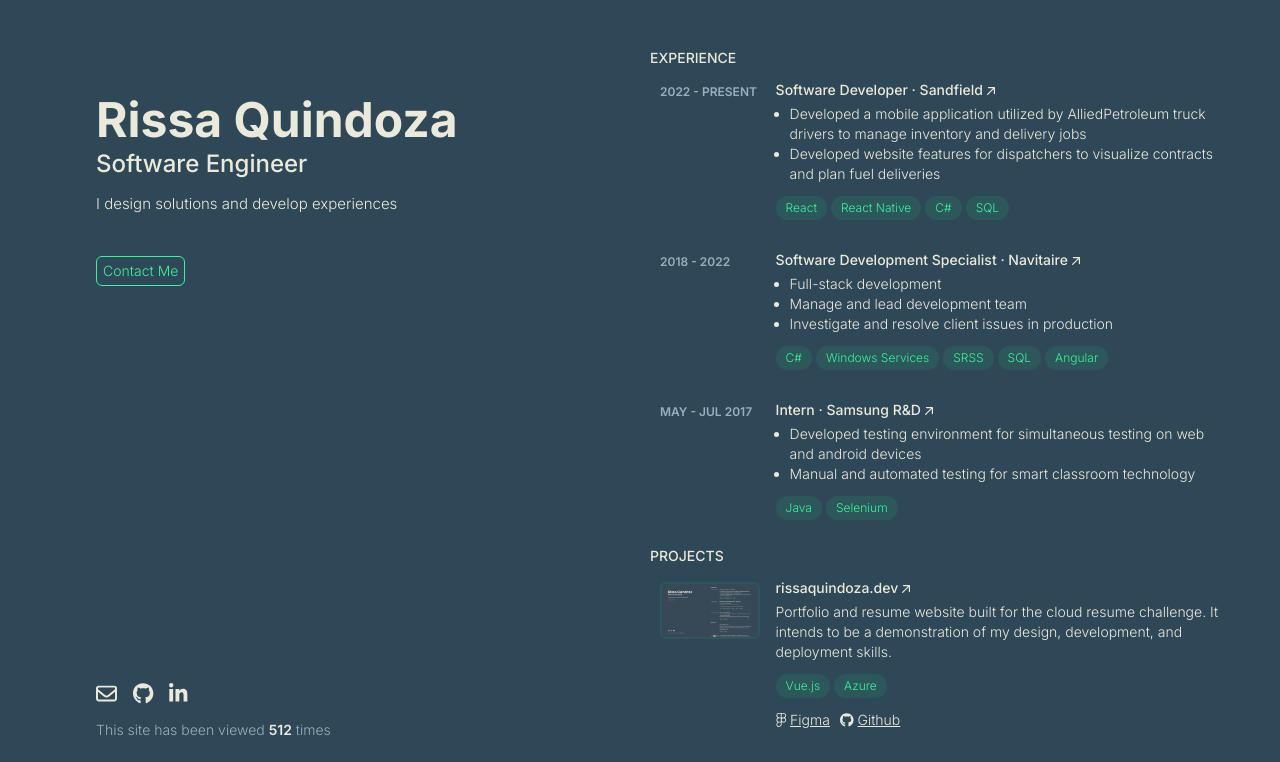
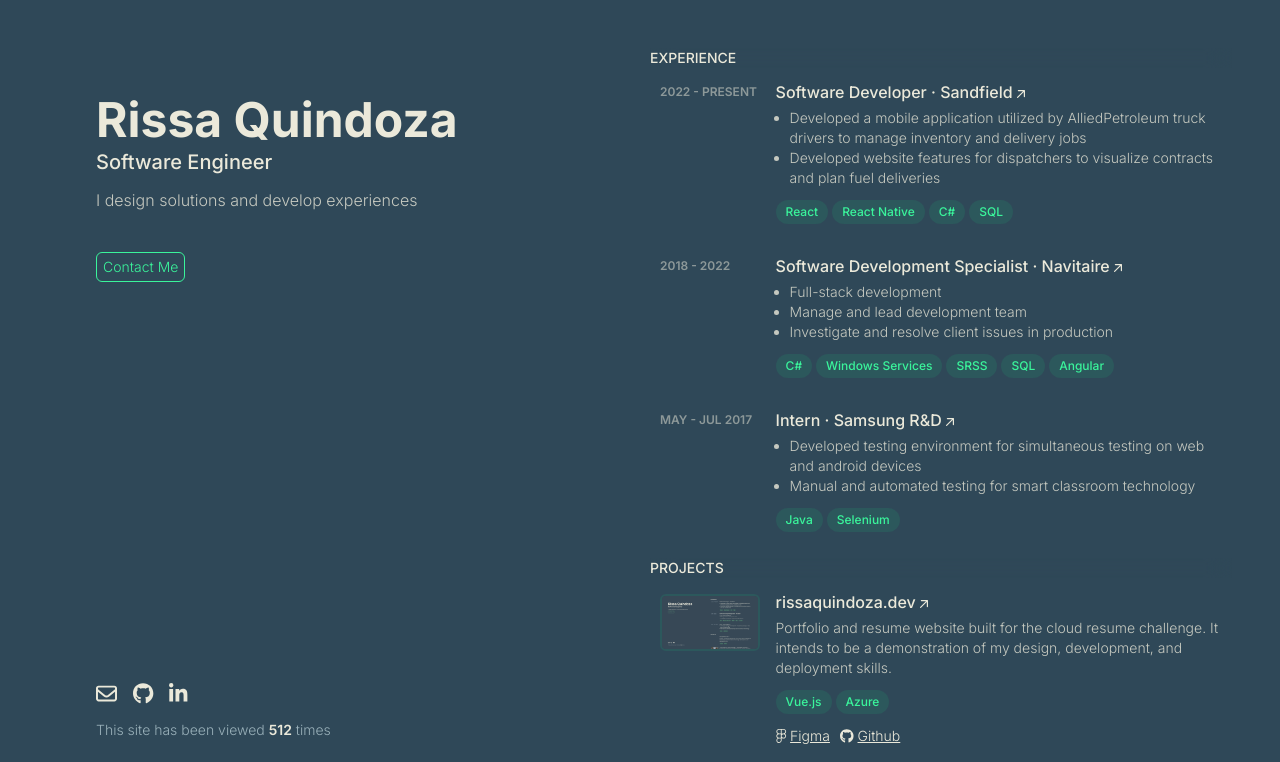
Before and after one commit to BleedCopper/CloudResume, a Vue app in the folder website/vue/: page / in a window 1280 px wide. Shown: the top 762 px of the page. Built offline with nearby package versions, Linux system fonts and the light colour scheme.

Commit message:
style changes

```diff
--- a/website/vue/src/assets/tailwind.css
+++ b/website/vue/src/assets/tailwind.css
@@ -33,10 +33,10 @@
     @apply text-4xl lg:text-5xl font-bold;
   }
   h2 {
-    @apply text-xl lg:text-2xl font-medium;
+    @apply text-lg lg:text-xl font-medium;
   }
   h3 {
-    @apply font-medium;
+    @apply text-base font-medium;
   }
   h4 {
     @apply text-sm font-medium;
--- a/website/vue/src/components/ExperienceCard.vue
+++ b/website/vue/src/components/ExperienceCard.vue
@@ -15,7 +15,7 @@ defineProps<{
       {{ data.duration }}
     </template>
     <template #body>
-      <ul class="list-disc pl-3.5">
+      <ul class="list-disc pl-3.5 opacity-80">
         <li v-for="desc in data.description">
           {{ desc }}
         </li>
--- a/website/vue/src/components/General/DateCard.vue
+++ b/website/vue/src/components/General/DateCard.vue
@@ -12,7 +12,7 @@ defineProps<{
   <CardItem :href="href">
     <template #title> <slot name="title" /></template>
     <template #preview>
-      <p class="text-xs text-text-lighter uppercase font-semibold">
+      <p class="text-xs text-text opacity-50 uppercase font-semibold">
         <slot name="preview" />
       </p>
     </template>
--- a/website/vue/src/components/General/Tag.vue
+++ b/website/vue/src/components/General/Tag.vue
@@ -1,6 +1,6 @@
 <template>
   <div class="bg-accent-darker rounded-full px-2.5 py-1 inline-block text-xs">
-    <p class="text-accent text-xs">
+    <p class="text-accent text-xs font-medium">
       <slot></slot>
     </p>
   </div>
--- a/website/vue/src/components/ProjectCard.vue
+++ b/website/vue/src/components/ProjectCard.vue
@@ -25,7 +25,7 @@ const imageUrl = new URL('../assets/' + props.data.photo, import.meta.url).href
       </div>
     </template>
     <template #body>
-      <p v-for="desc in data.description">
+      <p class="opacity-80" v-for="desc in data.description">
         {{ desc }}
       </p>
       <TagList :tags="data.tags" />
--- a/website/vue/src/pages/LandingPage.vue
+++ b/website/vue/src/pages/LandingPage.vue
@@ -17,7 +17,7 @@ defineProps<{
             <h1>{{ data.name }}</h1>
             <h2>{{ data.jobTitle }}</h2>
           </div>
-          <h3 class="font-light">I design solutions and develop experiences</h3>
+          <h3 class="font-light opacity-80">I design solutions and develop experiences</h3>
         </div>
         <Button class="hidden md:inline-block" :href="'mailto:' + data.social.mail"
           >Contact Me</Button
```
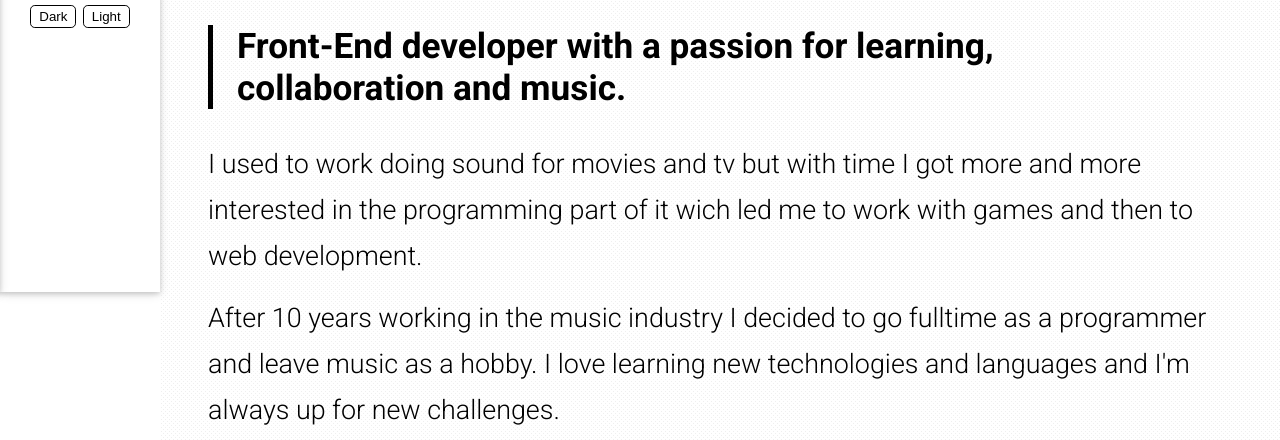
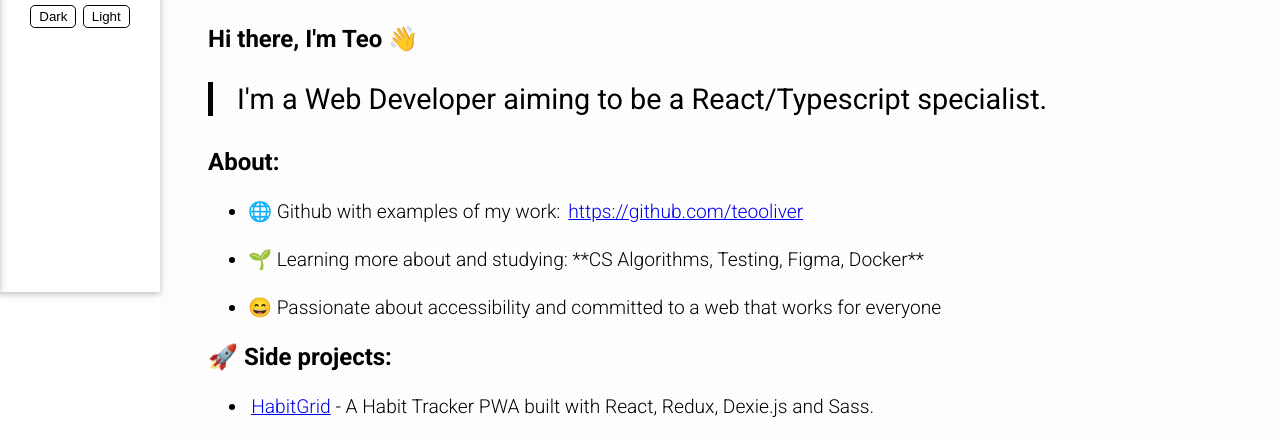
Before and after one commit to teooliver/teooliver.me, a Gatsby site: page / in a window 1280 px wide. Shown: the part 508-948 px from the top of the page. Built offline with nearby package versions, Linux system fonts and the light colour scheme; Gatsby itself is replaced by a stand-in of ours.

Commit message:
updated about

```diff
--- a/src/components/About.js
+++ b/src/components/About.js
@@ -4,7 +4,7 @@ import AboutStyles from "./styledComponents/AboutStyles";
 const About = () => {
   return (
     <AboutStyles>
-      <blockquote>
+      {/* <blockquote>
         Front-End developer with a passion for learning, collaboration and
         music.
       </blockquote>
@@ -17,7 +17,59 @@ const About = () => {
         After 10 years working in the music industry I decided to go fulltime as
         a programmer and leave music as a hobby. I love learning new
         technologies and languages and I'm always up for new challenges.
+      </p> */}
+
+      <h1>Hi there, I'm Teo 👋</h1>
+      <blockquote>
+        I'm a Web Developer aiming to be a React/Typescript specialist.
+      </blockquote>
+
+      <h2> About:</h2>
+      <ul>
+        <li>
+          {" "}
+          🌐 Github with examples of my work:{" "}
+          <a href="https://github.com/teooliver">
+            https://github.com/teooliver
+          </a>
+        </li>
+        <li>
+          {" "}
+          🌱 Learning more about and studying: **CS Algorithms, Testing, Figma,
+          Docker**
+        </li>
+        <li>
+          {" "}
+          😄 Passionate about accessibility and committed to a web that works
+          for everyone
+        </li>
+      </ul>
+
+      <h2>🚀 Side projects:</h2>
+      <ul>
+        <li>
+          <a href="https://habitgrid.xyz">HabitGrid</a> - A Habit Tracker PWA
+          built with React, Redux, Dexie.js and Sass.{" "}
+        </li>
+      </ul>
+
+      <h2>My Digital Garden 🌱</h2>
+      <p>
+        I write regular blog posts mostly about things I'm learning or would
+        like keep for future reference at
+        <a href="https://listed.to/@teooliver">listed.to/@teooliver</a>
       </p>
+
+      {/* Here are some ideas to get you started:
+
+- 🔭 I’m currently working on ...
+- 🌱 I’m currently learning ...
+- 👯 I’m looking to collaborate on ...
+- 🤔 I’m looking for help with ...
+- 💬 Ask me about ...
+- 📫 How to reach me: ...
+- 😄 Pronouns: ...
+- ⚡ Fun fact: ... */}
     </AboutStyles>
   );
 };
--- a/src/components/styledComponents/AboutStyles.js
+++ b/src/components/styledComponents/AboutStyles.js
@@ -10,17 +10,21 @@ const AboutStyles = styled.div`
   blockquote {
     border-left: 5px solid ${props => props.theme.aboutTextColor};
     padding-left: 1.5rem;
-    font-size: 2.2rem;
+    font-size: 1.8rem;
     margin-left: 0;
     margin-bottom: 2rem;
-    font-weight: 700;
+    font-weight: 400;
   }
-  p {
+  p,
+  li {
     font-weight: 300;
-    font-size: 1.68rem;
-    line-height: 2.88rem;
+    font-size: 1.2rem;
+    line-height: 2rem;
     margin-top: 0;
     margin-bottom: 1rem;
+    a {
+      padding-left: 0.2rem;
+    }
   }
 `;
 
```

□ □ □ □ □

= DIRECTIONS FOR THIS TASK =
Drop every image, please, and write out the data above exactly as shown.

= ANSWER TO THE PROBLEM =
Before and after one commit to BleedCopper/CloudResume, a Vue app in the folder website/vue/: page / in a window 1280 px wide. Shown: the top 762 px of the page. Built offline with nearby package versions, Linux system fonts and the light colour scheme.

Commit message:
style changes

```diff
--- a/website/vue/src/assets/tailwind.css
+++ b/website/vue/src/assets/tailwind.css
@@ -33,10 +33,10 @@
     @apply text-4xl lg:text-5xl font-bold;
   }
   h2 {
-    @apply text-xl lg:text-2xl font-medium;
+    @apply text-lg lg:text-xl font-medium;
   }
   h3 {
-    @apply font-medium;
+    @apply text-base font-medium;
   }
   h4 {
     @apply text-sm font-medium;
--- a/website/vue/src/components/ExperienceCard.vue
+++ b/website/vue/src/components/ExperienceCard.vue
@@ -15,7 +15,7 @@ defineProps<{
       {{ data.duration }}
     </template>
     <template #body>
-      <ul class="list-disc pl-3.5">
+      <ul class="list-disc pl-3.5 opacity-80">
         <li v-for="desc in data.description">
           {{ desc }}
         </li>
--- a/website/vue/src/components/General/DateCard.vue
+++ b/website/vue/src/components/General/DateCard.vue
@@ -12,7 +12,7 @@ defineProps<{
   <CardItem :href="href">
     <template #title> <slot name="title" /></template>
     <template #preview>
-      <p class="text-xs text-text-lighter uppercase font-semibold">
+      <p class="text-xs text-text opacity-50 uppercase font-semibold">
         <slot name="preview" />
       </p>
     </template>
--- a/website/vue/src/components/General/Tag.vue
+++ b/website/vue/src/components/General/Tag.vue
@@ -1,6 +1,6 @@
 <template>
   <div class="bg-accent-darker rounded-full px-2.5 py-1 inline-block text-xs">
-    <p class="text-accent text-xs">
+    <p class="text-accent text-xs font-medium">
       <slot></slot>
     </p>
   </div>
--- a/website/vue/src/components/ProjectCard.vue
+++ b/website/vue/src/components/ProjectCard.vue
@@ -25,7 +25,7 @@ const imageUrl = new URL('../assets/' + props.data.photo, import.meta.url).href
       </div>
     </template>
     <template #body>
-      <p v-for="desc in data.description">
+      <p class="opacity-80" v-for="desc in data.description">
         {{ desc }}
       </p>
       <TagList :tags="data.tags" />
--- a/website/vue/src/pages/LandingPage.vue
+++ b/website/vue/src/pages/LandingPage.vue
@@ -17,7 +17,7 @@ defineProps<{
             <h1>{{ data.name }}</h1>
             <h2>{{ data.jobTitle }}</h2>
           </div>
-          <h3 class="font-light">I design solutions and develop experiences</h3>
+          <h3 class="font-light opacity-80">I design solutions and develop experiences</h3>
         </div>
         <Button class="hidden md:inline-block" :href="'mailto:' + data.social.mail"
           >Contact Me</Button
```
Before and after one commit to teooliver/teooliver.me, a Gatsby site: page / in a window 1280 px wide. Shown: the part 508-948 px from the top of the page. Built offline with nearby package versions, Linux system fonts and the light colour scheme; Gatsby itself is replaced by a stand-in of ours.

Commit message:
updated about

```diff
--- a/src/components/About.js
+++ b/src/components/About.js
@@ -4,7 +4,7 @@ import AboutStyles from "./styledComponents/AboutStyles";
 const About = () => {
   return (
     <AboutStyles>
-      <blockquote>
+      {/* <blockquote>
         Front-End developer with a passion for learning, collaboration and
         music.
       </blockquote>
@@ -17,7 +17,59 @@ const About = () => {
         After 10 years working in the music industry I decided to go fulltime as
         a programmer and leave music as a hobby. I love learning new
         technologies and languages and I'm always up for new challenges.
+      </p> */}
+
+      <h1>Hi there, I'm Teo 👋</h1>
+      <blockquote>
+        I'm a Web Developer aiming to be a React/Typescript specialist.
+      </blockquote>
+
+      <h2> About:</h2>
+      <ul>
+        <li>
+          {" "}
+          🌐 Github with examples of my work:{" "}
+          <a href="https://github.com/teooliver">
+            https://github.com/teooliver
+          </a>
+        </li>
+        <li>
+          {" "}
+          🌱 Learning more about and studying: **CS Algorithms, Testing, Figma,
+          Docker**
+        </li>
+        <li>
+          {" "}
+          😄 Passionate about accessibility and committed to a web that works
+          for everyone
+        </li>
+      </ul>
+
+      <h2>🚀 Side projects:</h2>
+      <ul>
+        <li>
+          <a href="https://habitgrid.xyz">HabitGrid</a> - A Habit Tracker PWA
+          built with React, Redux, Dexie.js and Sass.{" "}
+        </li>
+      </ul>
+
+      <h2>My Digital Garden 🌱</h2>
+      <p>
+        I write regular blog posts mostly about things I'm learning or would
+        like keep for future reference at
+        <a href="https://listed.to/@teooliver">listed.to/@teooliver</a>
       </p>
+
+      {/* Here are some ideas to get you started:
+
+- 🔭 I’m currently working on ...
+- 🌱 I’m currently learning ...
+- 👯 I’m looking to collaborate on ...
+- 🤔 I’m looking for help with ...
+- 💬 Ask me about ...
+- 📫 How to reach me: ...
+- 😄 Pronouns: ...
+- ⚡ Fun fact: ... */}
     </AboutStyles>
   );
 };
--- a/src/components/styledComponents/AboutStyles.js
+++ b/src/components/styledComponents/AboutStyles.js
@@ -10,17 +10,21 @@ const AboutStyles = styled.div`
   blockquote {
     border-left: 5px solid ${props => props.theme.aboutTextColor};
     padding-left: 1.5rem;
-    font-size: 2.2rem;
+    font-size: 1.8rem;
     margin-left: 0;
     margin-bottom: 2rem;
-    font-weight: 700;
+    font-weight: 400;
   }
-  p {
+  p,
+  li {
     font-weight: 300;
-    font-size: 1.68rem;
-    line-height: 2.88rem;
+    font-size: 1.2rem;
+    line-height: 2rem;
     margin-top: 0;
     margin-bottom: 1rem;
+    a {
+      padding-left: 0.2rem;
+    }
   }
 `;
 
```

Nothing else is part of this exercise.